▶ _TASK TO CARRY OUT_
Exclude the pictures, and otherwise reproduce the data in full.

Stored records
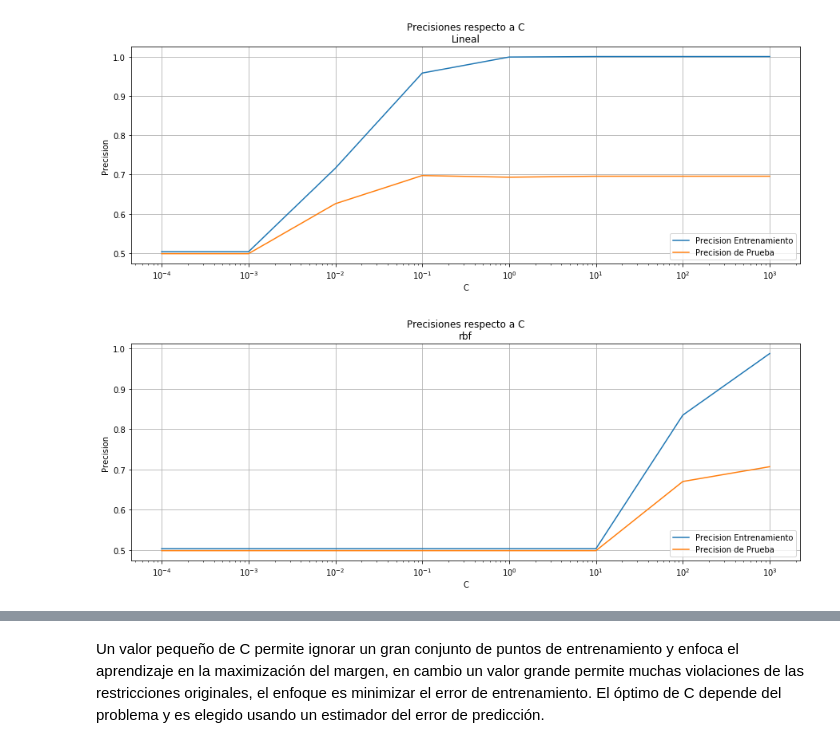
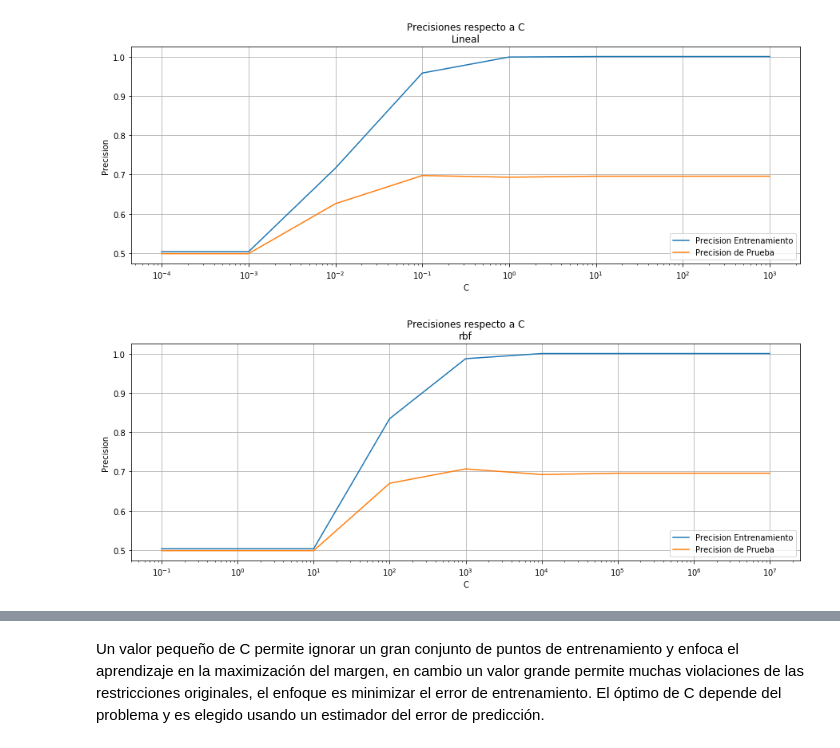
Before and after one commit to GVergaraD/Tarea2-INF393-II-2019, a Jupyter notebook: Tarea2-Sanchez-Vergara.ipynb, the cells around one changed output, grey strips where cells are left out. Saved outputs shown, nothing was run; the diff lists cells and outputs as text; code cells hidden in the pictures.

```diff
--- a/Tarea2-Sanchez-Vergara.ipynb
+++ b/Tarea2-Sanchez-Vergara.ipynb
@@ -288,36 +288,36 @@ plt.show()
 from sklearn.svm import SVC as SVM #SVC is for classification
 def do_SVM(x,y,xv,yv, param, kernel='rbf'):
     #print("Param C= ",param, 'Kernel= ', kernel)
-    model= SVM()
+    model= SVM(gamma='auto')
     model.set_params(C=param,kernel=kernel) #try rbf and linear at least
     model.fit(x,y)
     train_acc = model.score(x,y)
     test_acc = model.score(xv,yv)
     return model, train_acc, test_acc
-Cs = [10**i for i in np.arange(-4,4,dtype=float)]
+Cs = [10**i for i in np.arange(-1,8,dtype=float)]
 ParamC =list()
 TrainAcc = list()
 TestAcc = list()
 for i in Cs:
     model, train_acc, test_acc = do_SVM(features_train,labels_train,features_val,labels_val, param=i)
     #print("train_acc: ",train_acc)
     #print("test_acc: ",test_acc)
     ParamC.append(i)
     TrainAcc.append(train_acc)
     TestAcc.append(test_acc)
 
 plt.figure(figsize=(15,5))
 plt.plot(ParamC, TrainAcc,label="Precision Entrenamiento")
 plt.plot(ParamC, TestAcc, label="Precision de Prueba")
 plt.xscale('log')
 plt.title('Precisiones respecto a C\nrbf')
 plt.legend(loc='lower right')
 plt.ylabel("Precision")
 plt.xlabel("C")
 plt.grid()
 plt.show()
 # %% [output]
-[figure, old version]
+[figure, new version]
 # %%
 from sklearn.svm import SVC as SVM #SVC is for classification
 def do_SVM(x,y,xv,yv, param, kernel='poly'):
```
Also changed, not shown: parts of 4 cells of this notebook.
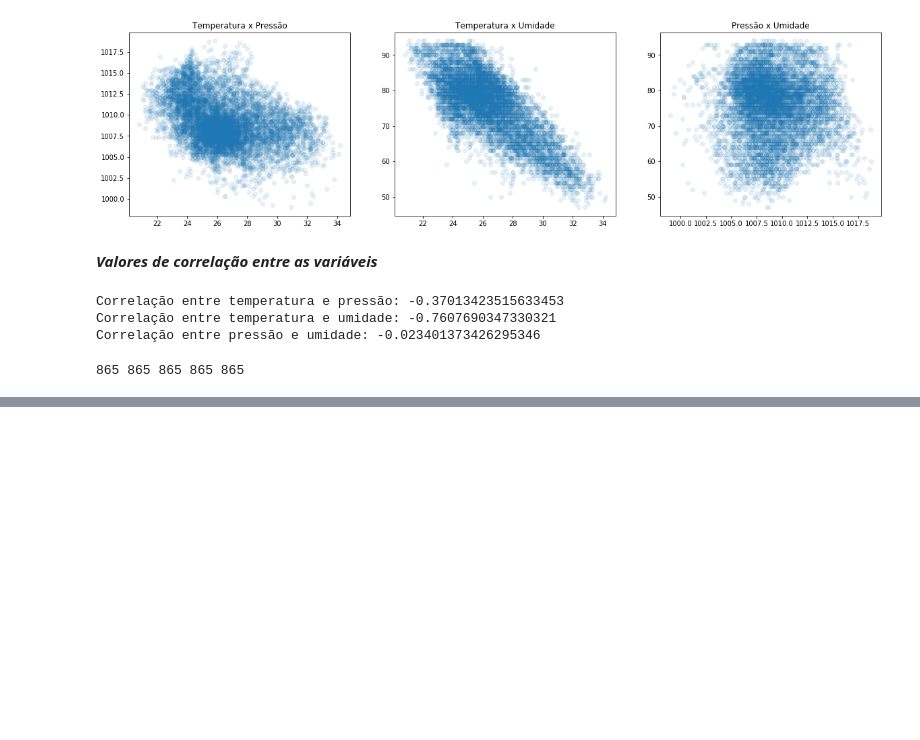
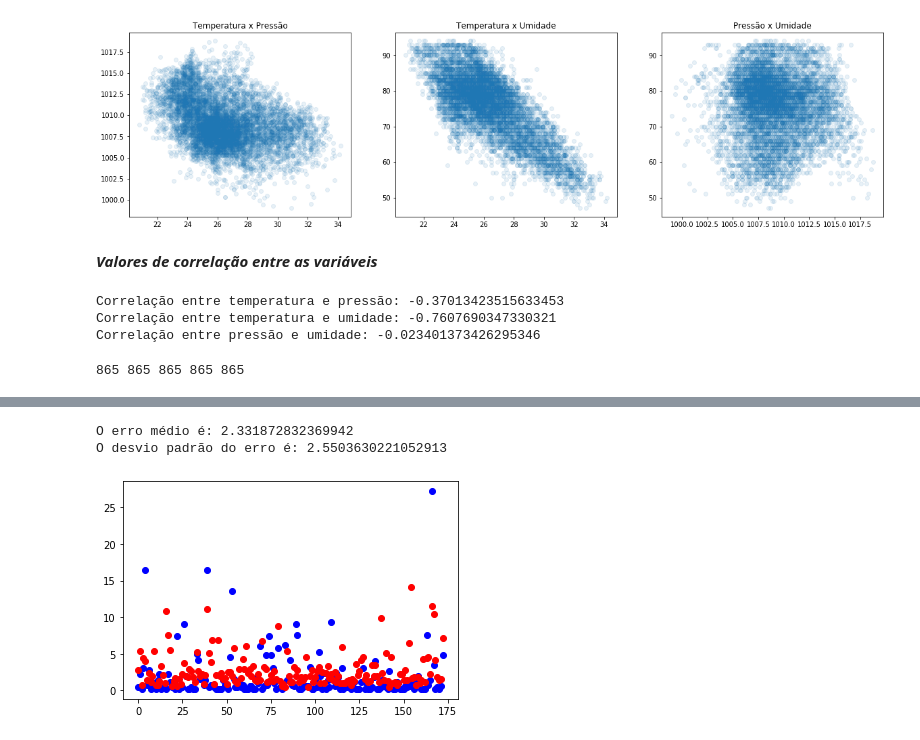
Before and after one commit to Joao-Pedro-Chacon-Ruiz/Modelo_de_precificacao_carros, a Jupyter notebook: Previsao_chuva.ipynb, the cells around one changed output, grey strips where cells are left out. Cells and saved outputs as stored; diff of their text form; code cells hidden in the pictures; blank space fills up the shorter version.

```diff
--- a/Previsao_chuva.ipynb
+++ b/Previsao_chuva.ipynb
@@ -706,0 +730,35 @@ df.iloc[:20,:].plot(kind='bar', color=('blue', 'red'), legend=False )
+# %%
+# Import the model we are using
+from sklearn.ensemble import RandomForestRegressor
+
+# Instantiate model with 100 decision trees
+rf = RandomForestRegressor(n_estimators = 100, random_state = 42)
+
+# Train the model on training data
+rf.fit(X_train, y_train);
+# %%
+# Use the forest's predict method on the test data
+predictions = rf.predict(X_test)
+# %%
+df2 = pd.DataFrame({'Actual': y_test, 'Predicted': predictions})
+# %%
+lista_actual2 = list(df2['Actual'])
+lista_predicted2 = list(df2['Predicted'])
+
+erros2 = []
+k = 0
+while k < len(lista_actual2):
+    erros2.append(abs(lista_actual2[k] - lista_predicted2[k]))
+    k += 1
+
+print('O erro médio é:',np.mean(erros2))
+print('O desvio padrão do erro é:', np.std(erros2))
+# %% [output]
+O erro médio é: 2.331872832369942
+O desvio padrão do erro é: 2.5503630221052913
+# %%
+plt.plot(a, df2['Actual'], 'bo')
+plt.plot(a, df2['Predicted'], 'ro')
+plt.show()
+# %% [output]
+[figure, added]
```
Also changed, not shown: parts of 16 cells of this notebook.
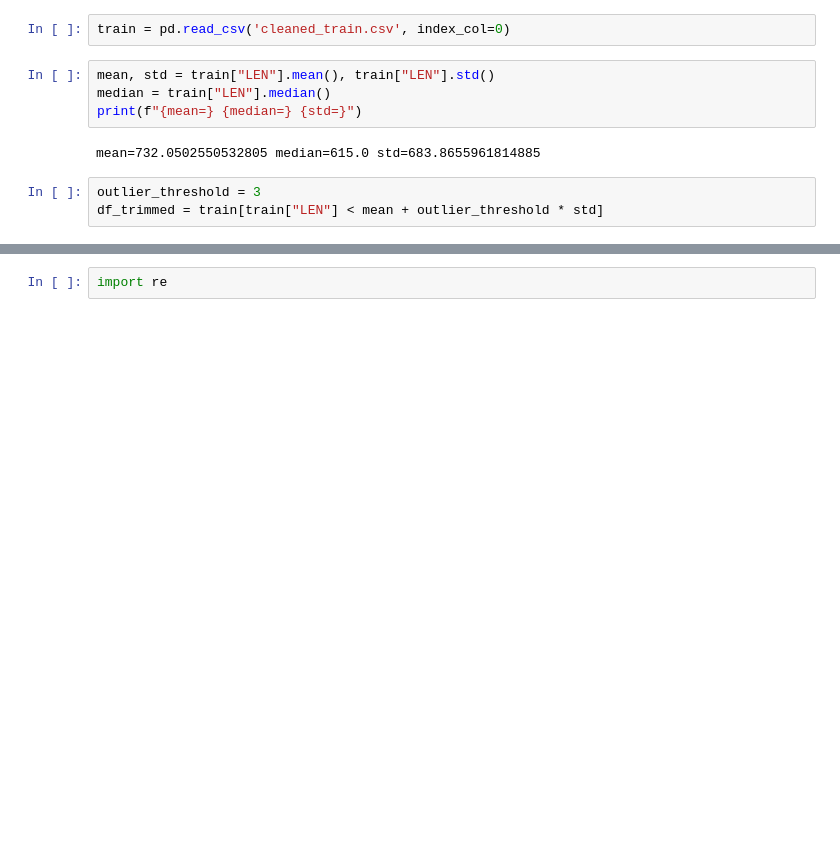
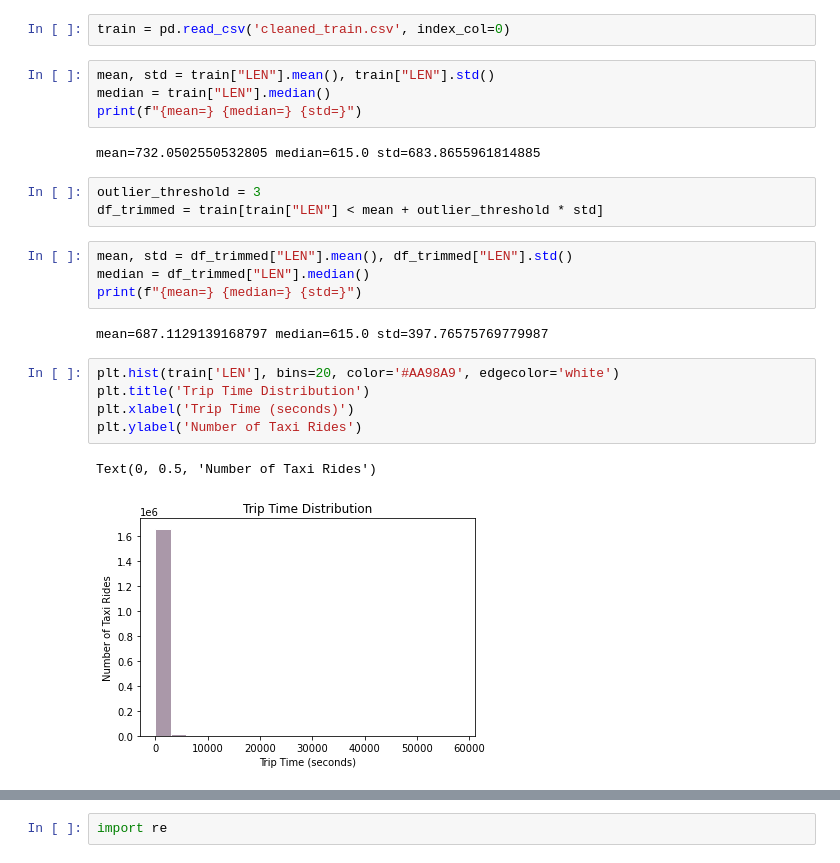
Before and after one commit to sunwoo604/cse151bcomp, a Jupyter notebook: joshua_part1B.ipynb, the cells around one changed output, grey strips where cells are left out. Saved outputs shown, nothing was run; the diff lists cells and outputs as text; blank space fills up the shorter version.

```diff
--- a/joshua_part1B.ipynb
+++ b/joshua_part1B.ipynb
@@ -46,4 +46,18 @@ mean=732.0502550532805 median=615.0 std=683.8655961814885
 # %%
 outlier_threshold = 3
 df_trimmed = train[train["LEN"] < mean + outlier_threshold * std]
+# %%
+mean, std = df_trimmed["LEN"].mean(), df_trimmed["LEN"].std()
+median = df_trimmed["LEN"].median()
+print(f"{mean=} {median=} {std=}")
+# %% [output]
+mean=687.1129139168797 median=615.0 std=397.76575769779987
+# %%
+plt.hist(train['LEN'], bins=20, color='#AA98A9', edgecolor='white')
+plt.title('Trip Time Distribution')
+plt.xlabel('Trip Time (seconds)')
+plt.ylabel('Number of Taxi Rides')
+# %% [output]
+Text(0, 0.5, 'Number of Taxi Rides')
+[figure, added]
 # %%
```
Also changed, not shown: parts of 24 cells of this notebook.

▶ _REPLY_
Before and after one commit to GVergaraD/Tarea2-INF393-II-2019, a Jupyter notebook: Tarea2-Sanchez-Vergara.ipynb, the cells around one changed output, grey strips where cells are left out. Saved outputs shown, nothing was run; the diff lists cells and outputs as text; code cells hidden in the pictures.

```diff
--- a/Tarea2-Sanchez-Vergara.ipynb
+++ b/Tarea2-Sanchez-Vergara.ipynb
@@ -288,36 +288,36 @@ plt.show()
 from sklearn.svm import SVC as SVM #SVC is for classification
 def do_SVM(x,y,xv,yv, param, kernel='rbf'):
     #print("Param C= ",param, 'Kernel= ', kernel)
-    model= SVM()
+    model= SVM(gamma='auto')
     model.set_params(C=param,kernel=kernel) #try rbf and linear at least
     model.fit(x,y)
     train_acc = model.score(x,y)
     test_acc = model.score(xv,yv)
     return model, train_acc, test_acc
-Cs = [10**i for i in np.arange(-4,4,dtype=float)]
+Cs = [10**i for i in np.arange(-1,8,dtype=float)]
 ParamC =list()
 TrainAcc = list()
 TestAcc = list()
 for i in Cs:
     model, train_acc, test_acc = do_SVM(features_train,labels_train,features_val,labels_val, param=i)
     #print("train_acc: ",train_acc)
     #print("test_acc: ",test_acc)
     ParamC.append(i)
     TrainAcc.append(train_acc)
     TestAcc.append(test_acc)
 
 plt.figure(figsize=(15,5))
 plt.plot(ParamC, TrainAcc,label="Precision Entrenamiento")
 plt.plot(ParamC, TestAcc, label="Precision de Prueba")
 plt.xscale('log')
 plt.title('Precisiones respecto a C\nrbf')
 plt.legend(loc='lower right')
 plt.ylabel("Precision")
 plt.xlabel("C")
 plt.grid()
 plt.show()
 # %% [output]
-[figure, old version]
+[figure, new version]
 # %%
 from sklearn.svm import SVC as SVM #SVC is for classification
 def do_SVM(x,y,xv,yv, param, kernel='poly'):
```
Also changed, not shown: parts of 4 cells of this notebook.
Before and after one commit to Joao-Pedro-Chacon-Ruiz/Modelo_de_precificacao_carros, a Jupyter notebook: Previsao_chuva.ipynb, the cells around one changed output, grey strips where cells are left out. Cells and saved outputs as stored; diff of their text form; code cells hidden in the pictures; blank space fills up the shorter version.

```diff
--- a/Previsao_chuva.ipynb
+++ b/Previsao_chuva.ipynb
@@ -706,0 +730,35 @@ df.iloc[:20,:].plot(kind='bar', color=('blue', 'red'), legend=False )
+# %%
+# Import the model we are using
+from sklearn.ensemble import RandomForestRegressor
+
+# Instantiate model with 100 decision trees
+rf = RandomForestRegressor(n_estimators = 100, random_state = 42)
+
+# Train the model on training data
+rf.fit(X_train, y_train);
+# %%
+# Use the forest's predict method on the test data
+predictions = rf.predict(X_test)
+# %%
+df2 = pd.DataFrame({'Actual': y_test, 'Predicted': predictions})
+# %%
+lista_actual2 = list(df2['Actual'])
+lista_predicted2 = list(df2['Predicted'])
+
+erros2 = []
+k = 0
+while k < len(lista_actual2):
+    erros2.append(abs(lista_actual2[k] - lista_predicted2[k]))
+    k += 1
+
+print('O erro médio é:',np.mean(erros2))
+print('O desvio padrão do erro é:', np.std(erros2))
+# %% [output]
+O erro médio é: 2.331872832369942
+O desvio padrão do erro é: 2.5503630221052913
+# %%
+plt.plot(a, df2['Actual'], 'bo')
+plt.plot(a, df2['Predicted'], 'ro')
+plt.show()
+# %% [output]
+[figure, added]
```
Also changed, not shown: parts of 16 cells of this notebook.
Before and after one commit to sunwoo604/cse151bcomp, a Jupyter notebook: joshua_part1B.ipynb, the cells around one changed output, grey strips where cells are left out. Saved outputs shown, nothing was run; the diff lists cells and outputs as text; blank space fills up the shorter version.

```diff
--- a/joshua_part1B.ipynb
+++ b/joshua_part1B.ipynb
@@ -46,4 +46,18 @@ mean=732.0502550532805 median=615.0 std=683.8655961814885
 # %%
 outlier_threshold = 3
 df_trimmed = train[train["LEN"] < mean + outlier_threshold * std]
+# %%
+mean, std = df_trimmed["LEN"].mean(), df_trimmed["LEN"].std()
+median = df_trimmed["LEN"].median()
+print(f"{mean=} {median=} {std=}")
+# %% [output]
+mean=687.1129139168797 median=615.0 std=397.76575769779987
+# %%
+plt.hist(train['LEN'], bins=20, color='#AA98A9', edgecolor='white')
+plt.title('Trip Time Distribution')
+plt.xlabel('Trip Time (seconds)')
+plt.ylabel('Number of Taxi Rides')
+# %% [output]
+Text(0, 0.5, 'Number of Taxi Rides')
+[figure, added]
 # %%
```
Also changed, not shown: parts of 24 cells of this notebook.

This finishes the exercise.